Rumi Spice had about $500,000 in sales in 2016 and is expecting that to double in 2017 according to Jung.

Rumi-Spice-Shark Tank

Rumi Spice Enters the Shark Tank

In May of 2017 Rumi Spice debuted on the reality TV show Shark Tank. “Potentially, if it’s a good outcome, we can expect a lot more than that,” Jung said before the show. “An investment from one, or a couple, of the sharks would mean a new partner who is really going to scale us and grow us and introduce us to their networks.”

“Our goal is to really have people watch us and learn about saffron and start cooking with it so that saffron becomes the next acai berry or goji berry,” she said. “It’s good in sweet and savory dishes, and not enough people use it in the United States.” Jung says the opportunity to be on Shark Tank came as a pleasant surprise since the company had applied two years prior and didn’t make it..

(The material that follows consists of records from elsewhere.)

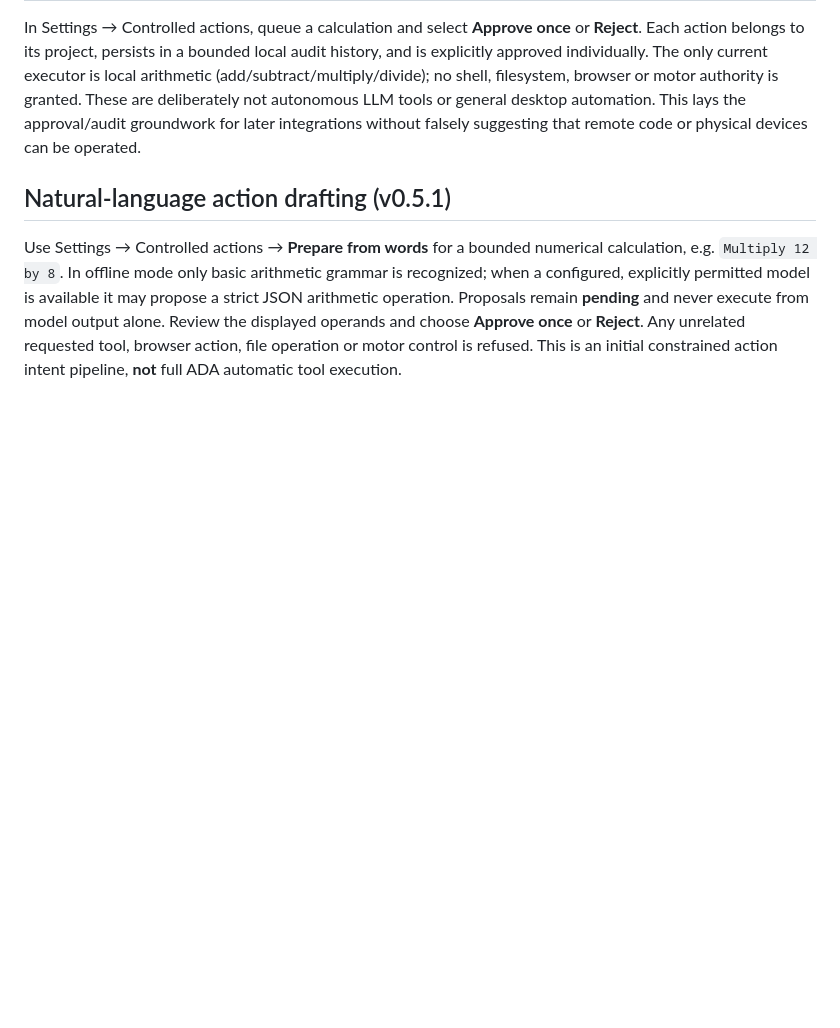
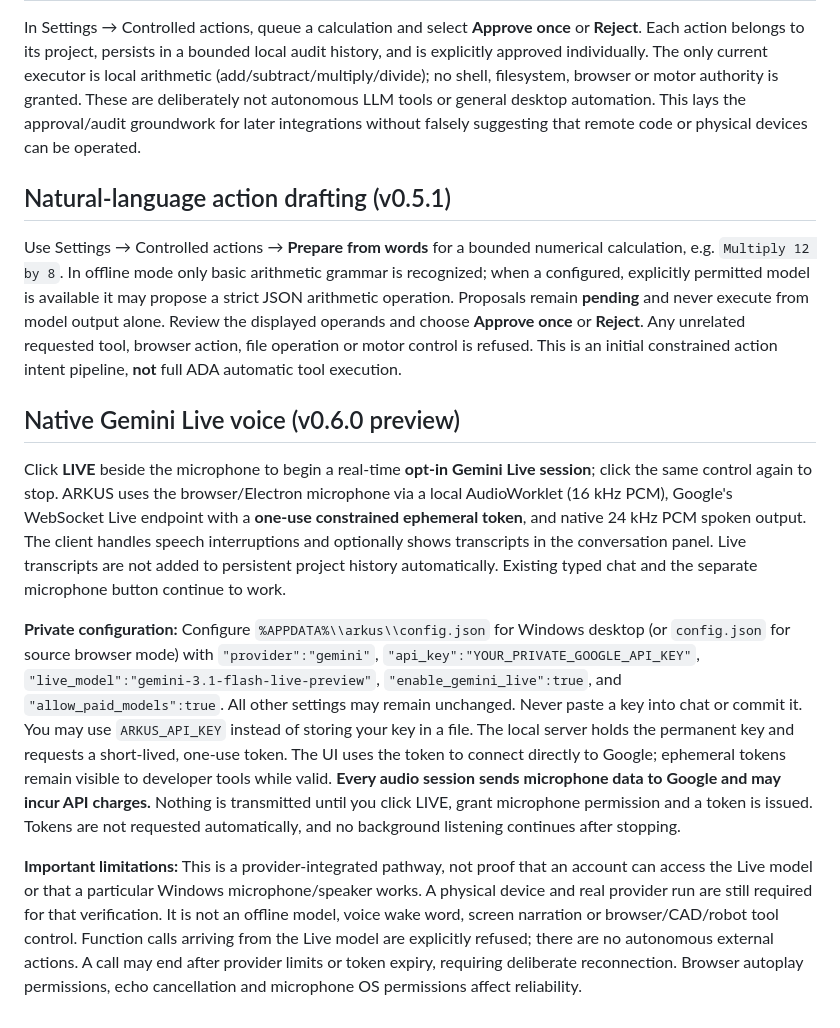
Before and after one commit to vyndivybes/ARKUS, a Markdown page: README.md, the part around the change. Drawn GitHub-style; blank space fills up the shorter version.

Commit message:
build/docs: package and test Gemini Live v0.6.0 with explicit API-cost and privacy boundaries

```diff
--- a/README.md
+++ b/README.md
@@ -145,3 +145,11 @@ In Settings → Controlled actions, queue a calculation and select **Approve onc
 ## Natural-language action drafting (v0.5.1)
 
 Use Settings → Controlled actions → **Prepare from words** for a bounded numerical calculation, e.g. `Multiply 12 by 8`. In offline mode only basic arithmetic grammar is recognized; when a configured, explicitly permitted model is available it may propose a strict JSON arithmetic operation. Proposals remain **pending** and never execute from model output alone. Review the displayed operands and choose **Approve once** or **Reject**. Any unrelated requested tool, browser action, file operation or motor control is refused. This is an initial constrained action intent pipeline, **not** full ADA automatic tool execution.
+
+## Native Gemini Live voice (v0.6.0 preview)
+
+Click **LIVE** beside the microphone to begin a real-time **opt-in Gemini Live session**; click the same control again to stop. ARKUS uses the browser/Electron microphone via a local AudioWorklet (16 kHz PCM), Google's WebSocket Live endpoint with a **one-use constrained ephemeral token**, and native 24 kHz PCM spoken output. The client handles speech interruptions and optionally shows transcripts in the conversation panel. Live transcripts are not added to persistent project history automatically. Existing typed chat and the separate microphone button continue to work.
+
+**Private configuration:** Configure `%APPDATA%\\arkus\\config.json` for Windows desktop (or `config.json` for source browser mode) with `"provider":"gemini"`, `"api_key":"YOUR_PRIVATE_GOOGLE_API_KEY"`, `"live_model":"gemini-3.1-flash-live-preview"`, `"enable_gemini_live":true`, and `"allow_paid_models":true`. All other settings may remain unchanged. Never paste a key into chat or commit it. You may use `ARKUS_API_KEY` instead of storing your key in a file. The local server holds the permanent key and requests a short-lived, one-use token. The UI uses the token to connect directly to Google; ephemeral tokens remain visible to developer tools while valid. **Every audio session sends microphone data to Google and may incur API charges.** Nothing is transmitted until you click LIVE, grant microphone permission and a token is issued. Tokens are not requested automatically, and no background listening continues after stopping.
+
+**Important limitations:** This is a provider-integrated pathway, not proof that an account can access the Live model or that a particular Windows microphone/speaker works. A physical device and real provider run are still required for that verification. It is not an offline model, voice wake word, screen narration or browser/CAD/robot tool control. Function calls arriving from the Live model are explicitly refused; there are no autonomous external actions. A call may end after provider limits or token expiry, requiring deliberate reconnection. Browser autoplay permissions, echo cancellation and microphone OS permissions affect reliability.
```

As a result of their appearance on Shark Tank, Rumi Spice received an investment of $250,000 from entrepreneur Mark Cuban. Cuban will get 15% of the startup, Rumi Spice had initially only offered a 5% stake.

Upon making his offer, Cuban told the Rumi Spice team, “I think your mission is good. I think it’s going to be impactful beyond your product,”

“Striking a deal with Mark Cuban is a game-changer for the women in Afghanistan who work for us, the farmers in Afghanistan. Now we’re going to have the ability to scale and bring our brand to all the consumers in America.”